— RECORD SET —
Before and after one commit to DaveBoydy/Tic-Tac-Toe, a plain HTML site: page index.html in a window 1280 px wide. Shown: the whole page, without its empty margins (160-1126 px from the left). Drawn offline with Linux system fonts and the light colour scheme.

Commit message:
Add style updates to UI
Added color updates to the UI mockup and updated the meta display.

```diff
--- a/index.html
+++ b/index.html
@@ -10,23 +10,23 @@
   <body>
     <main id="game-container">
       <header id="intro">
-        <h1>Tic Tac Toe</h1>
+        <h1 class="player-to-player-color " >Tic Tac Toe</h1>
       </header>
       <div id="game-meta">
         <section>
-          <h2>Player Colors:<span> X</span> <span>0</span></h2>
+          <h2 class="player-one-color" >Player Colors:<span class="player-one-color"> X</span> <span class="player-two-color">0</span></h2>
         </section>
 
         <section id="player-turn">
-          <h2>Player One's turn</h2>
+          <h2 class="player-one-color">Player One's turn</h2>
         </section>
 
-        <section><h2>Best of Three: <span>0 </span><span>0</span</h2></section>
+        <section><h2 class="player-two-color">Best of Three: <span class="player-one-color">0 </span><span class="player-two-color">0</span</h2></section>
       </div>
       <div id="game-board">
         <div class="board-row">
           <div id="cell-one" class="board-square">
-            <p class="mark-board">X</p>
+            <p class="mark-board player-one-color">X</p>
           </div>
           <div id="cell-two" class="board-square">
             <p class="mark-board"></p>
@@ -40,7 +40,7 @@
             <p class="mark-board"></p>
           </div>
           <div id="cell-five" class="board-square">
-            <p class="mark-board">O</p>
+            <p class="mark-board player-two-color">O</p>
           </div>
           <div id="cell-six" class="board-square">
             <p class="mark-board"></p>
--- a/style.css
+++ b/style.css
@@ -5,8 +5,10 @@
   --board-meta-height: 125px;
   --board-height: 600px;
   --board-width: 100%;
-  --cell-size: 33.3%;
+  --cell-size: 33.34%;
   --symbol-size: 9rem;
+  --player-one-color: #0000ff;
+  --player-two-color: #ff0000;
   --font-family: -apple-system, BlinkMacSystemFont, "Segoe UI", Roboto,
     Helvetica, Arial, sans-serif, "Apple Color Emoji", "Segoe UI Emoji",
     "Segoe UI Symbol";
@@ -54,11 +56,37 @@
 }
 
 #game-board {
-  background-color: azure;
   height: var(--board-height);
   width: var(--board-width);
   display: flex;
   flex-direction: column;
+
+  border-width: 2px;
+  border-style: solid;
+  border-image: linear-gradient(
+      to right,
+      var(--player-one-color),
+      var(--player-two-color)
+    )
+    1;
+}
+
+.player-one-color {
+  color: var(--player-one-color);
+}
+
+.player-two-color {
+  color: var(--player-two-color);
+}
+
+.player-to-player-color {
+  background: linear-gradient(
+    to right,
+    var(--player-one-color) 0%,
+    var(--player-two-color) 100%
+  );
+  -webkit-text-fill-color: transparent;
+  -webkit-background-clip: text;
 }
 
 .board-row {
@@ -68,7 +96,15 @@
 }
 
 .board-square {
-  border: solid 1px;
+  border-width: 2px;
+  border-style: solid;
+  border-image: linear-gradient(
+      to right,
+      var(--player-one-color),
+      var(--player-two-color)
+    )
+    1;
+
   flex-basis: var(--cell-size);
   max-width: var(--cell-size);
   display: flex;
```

— TASK INSTRUCTIONS —
For this exercise, please copy exactly the lines of the material above from its first line through the line where "Add style updates to UI" appears.

— RESPONSE AREA —
Before and after one commit to DaveBoydy/Tic-Tac-Toe, a plain HTML site: page index.html in a window 1280 px wide. Shown: the whole page, without its empty margins (160-1126 px from the left). Drawn offline with Linux system fonts and the light colour scheme.

Commit message:
Add style updates to UI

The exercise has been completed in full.